Our choices in life will determine what kind of person we were while weare on Earth. Jewish, like Christianity, believed that onlyGod will judge everyone by what they have done in their life. Judaism allowspeople to see one situation on many different ways. Judaism, unlikeChristianity, which rejected the continued lawfulness of the ritual laws,Judaism believes in the eternally binding validity of the covenant of law containedin the Torah. The rabbis will never distinguish between moral or ethical andthe difference between ritual and sacral commandments. Rabbinical Judaism thus takes a holistic viewof the halakhic system, according to which no greater importance is place onany one mitzvah, or commandment, over the other.
Unlike Sartre, and Kant’sbeliefs Jewish people believe that they suffer in order to redeem the wicked ofhumanity. In Judaism there is not one source of code and ethical thought ofbehavior, outside if halakha. However, like other theory’s, to prevent certainobvious ethical principles an understanding of the Torah’s prohibitions forced.These include sanctions against killing, stealing, coveting, adultery, crueltyto animals, and interfering with nature’s course.After learning more about each religion and their beliefs I havecome up with my own opinion about each one.

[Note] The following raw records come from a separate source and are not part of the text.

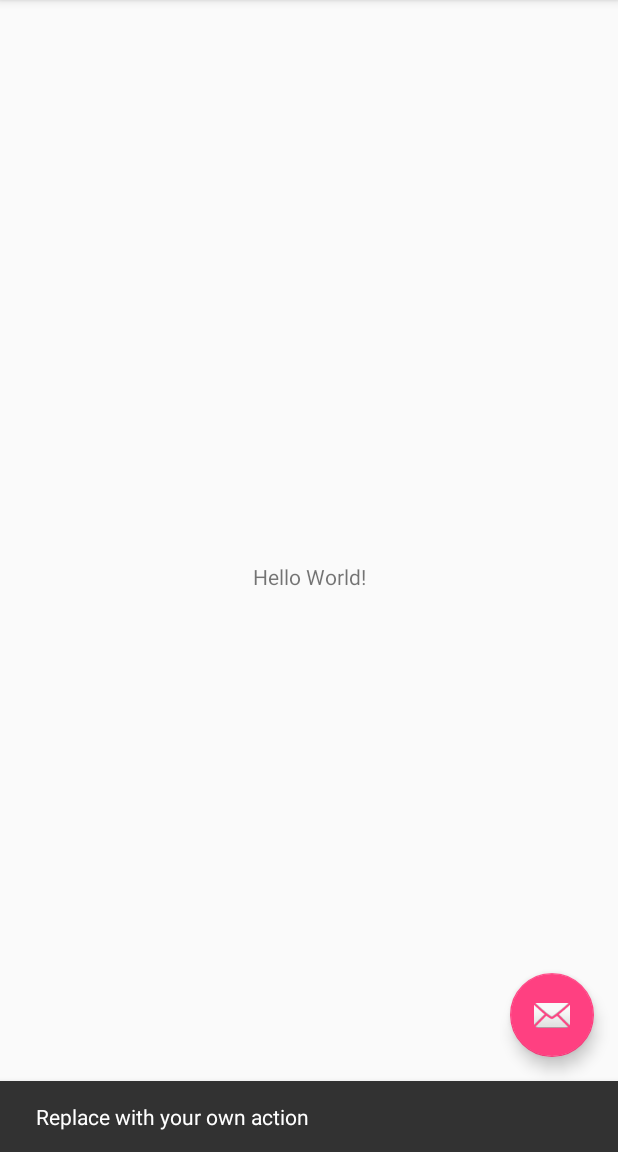
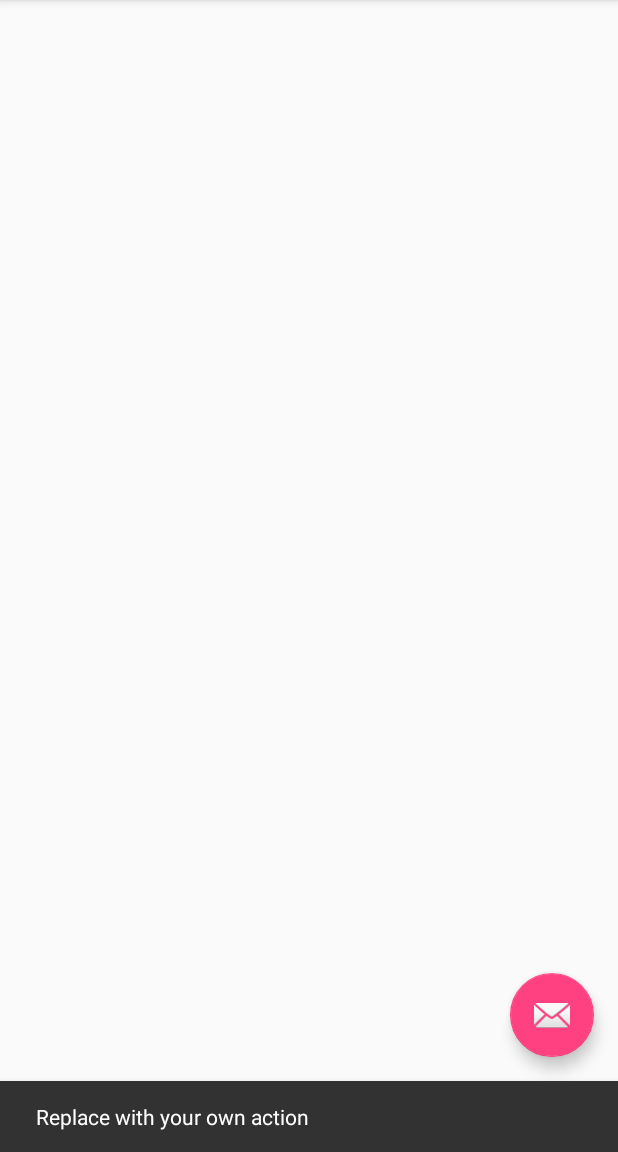
Before and after one commit to nyinyihtunlwin-codigo/RxBasics, an Android app: the screen it shows after launch (MainActivity), after a tap on an icon or button, on a phone screen of 412 x 824 dp, the part 84-1236 px from its top. Run offline under Robolectric (Android 15) with nearby library versions, the phone set to English and light mode, and no system bars.

```diff
--- a/app/build.gradle
+++ b/app/build.gradle
@@ -30,6 +30,9 @@ dependencies {
     implementation 'io.reactivex.rxjava2:rxjava:2.1.7'
     implementation 'io.reactivex.rxjava2:rxandroid:2.0.1'
 
+    implementation 'com.squareup.retrofit2:converter-gson:2.3.0'
+    implementation 'com.squareup.retrofit2:adapter-rxjava2:2.3.0'
+
     testImplementation 'junit:junit:4.12'
     androidTestImplementation 'com.android.support.test:runner:1.0.2'
     androidTestImplementation 'com.android.support.test.espresso:espresso-core:3.0.2'
--- a/app/src/main/res/layout/activity_main.xml
+++ b/app/src/main/res/layout/activity_main.xml
@@ -20,7 +20,12 @@
 
     </android.support.design.widget.AppBarLayout>
 
-    <include layout="@layout/content_main" />
+    <android.support.constraint.ConstraintLayout
+        android:layout_width="match_parent"
+        android:layout_height="match_parent"
+        app:layout_behavior="@string/appbar_scrolling_view_behavior">
+
+    </android.support.constraint.ConstraintLayout>
 
     <android.support.design.widget.FloatingActionButton
         android:id="@+id/fab"
--- a/app/src/main/res/layout/content_main.xml
+++ /dev/null
@@ -1,20 +0,0 @@
-<?xml version="1.0" encoding="utf-8"?>
-<android.support.constraint.ConstraintLayout xmlns:android="http://schemas.android.com/apk/res/android"
-    xmlns:app="http://schemas.android.com/apk/res-auto"
-    xmlns:tools="http://schemas.android.com/tools"
-    android:layout_width="match_parent"
-    android:layout_height="match_parent"
-    app:layout_behavior="@string/appbar_scrolling_view_behavior"
-    tools:context=".MainActivity"
-    tools:showIn="@layout/activity_main">
-
-    <TextView
-        android:layout_width="wrap_content"
-        android:layout_height="wrap_content"
-        android:text="Hello World!"
-        app:layout_constraintBottom_toBottomOf="parent"
-        app:layout_constraintLeft_toLeftOf="parent"
-        app:layout_constraintRight_toRightOf="parent"
-        app:layout_constraintTop_toTopOf="parent" />
-
-</android.support.constraint.ConstraintLayout>
```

To me Existentialism Philosophersfocus more on what should be on a person inside, as far as thoughts, beliefs,responsibilities, and emotions. Existentialists should understand that we controlour own lives’ and what paths we may take. This, to an Existentialist, is truedown to even very specific things.
If we are depressed or upset at anyparticular moment, it is because we choose to be. They also argue that becausewe can choose to be or to feel anything at any particular time that we are notintuitive to any of those things to begin with. Sartre took these things tosomething of an extreme and broadened it to indicate that our own choices aremade freely.
Every human, according to Sartre, is completely free and are boundonly by the results of choices they have already made. It shows that experiencesthat we have had in our lives can have an influence on our personality as wellas our actions later on in life. It basically shows that nurture does play aninfluence in the way that we behave and the only way to change our behavior isto understand why we behave a certain way in the first place.